The Court has for its consideration Plaintiff's Motion to Vacate filed pursuant to 28 U.S.C. § 2255. The Court has undertaken a prompt preliminary review of the motion, together with the record of the prior criminal proceedings,1 as required by Rule Four of the Rules Governing Section 2255 Proceedings for the United States District Courts. After doing so, the Court is of the opinion that the motion is due to be summarily dismissed without the need for a response from Defendant or an evidentiary hearing because it plainly appears from the face of the motion and the prior criminal proceedings that Plaintiff is entitled to no relief.

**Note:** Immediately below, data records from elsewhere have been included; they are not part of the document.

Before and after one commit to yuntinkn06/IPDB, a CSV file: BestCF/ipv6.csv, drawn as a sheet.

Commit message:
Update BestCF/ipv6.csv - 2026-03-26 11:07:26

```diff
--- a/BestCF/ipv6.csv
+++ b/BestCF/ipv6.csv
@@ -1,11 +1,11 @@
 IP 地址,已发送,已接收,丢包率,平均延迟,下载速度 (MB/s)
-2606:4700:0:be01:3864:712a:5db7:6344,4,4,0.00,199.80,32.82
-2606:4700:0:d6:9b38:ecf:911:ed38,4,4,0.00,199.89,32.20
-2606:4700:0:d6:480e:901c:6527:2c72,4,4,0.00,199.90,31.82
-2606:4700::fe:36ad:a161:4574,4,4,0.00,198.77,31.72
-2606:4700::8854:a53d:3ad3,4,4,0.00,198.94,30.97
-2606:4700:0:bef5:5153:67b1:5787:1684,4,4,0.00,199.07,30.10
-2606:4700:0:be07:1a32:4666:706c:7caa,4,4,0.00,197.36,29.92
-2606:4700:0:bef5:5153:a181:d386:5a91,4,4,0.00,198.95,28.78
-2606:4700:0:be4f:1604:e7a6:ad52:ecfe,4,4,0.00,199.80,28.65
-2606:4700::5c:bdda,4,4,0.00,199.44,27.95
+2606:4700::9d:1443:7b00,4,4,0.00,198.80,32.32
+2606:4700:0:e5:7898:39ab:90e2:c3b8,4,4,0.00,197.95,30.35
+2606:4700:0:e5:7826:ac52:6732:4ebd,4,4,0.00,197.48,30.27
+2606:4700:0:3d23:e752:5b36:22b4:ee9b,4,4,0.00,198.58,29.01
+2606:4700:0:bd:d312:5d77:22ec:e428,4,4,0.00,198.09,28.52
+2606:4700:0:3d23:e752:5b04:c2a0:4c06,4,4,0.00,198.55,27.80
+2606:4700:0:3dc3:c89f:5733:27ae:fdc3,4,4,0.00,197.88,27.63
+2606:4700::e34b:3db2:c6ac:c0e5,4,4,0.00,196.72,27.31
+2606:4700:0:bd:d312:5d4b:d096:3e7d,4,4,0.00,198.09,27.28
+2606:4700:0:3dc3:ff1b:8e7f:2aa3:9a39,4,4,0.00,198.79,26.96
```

Plaintiff pleaded guilty pursuant to a written plea agreement to a one-count indictment charging him with being a convicted felon in possession of a firearm in
See case number 8:05-cr-39-T-26MAP.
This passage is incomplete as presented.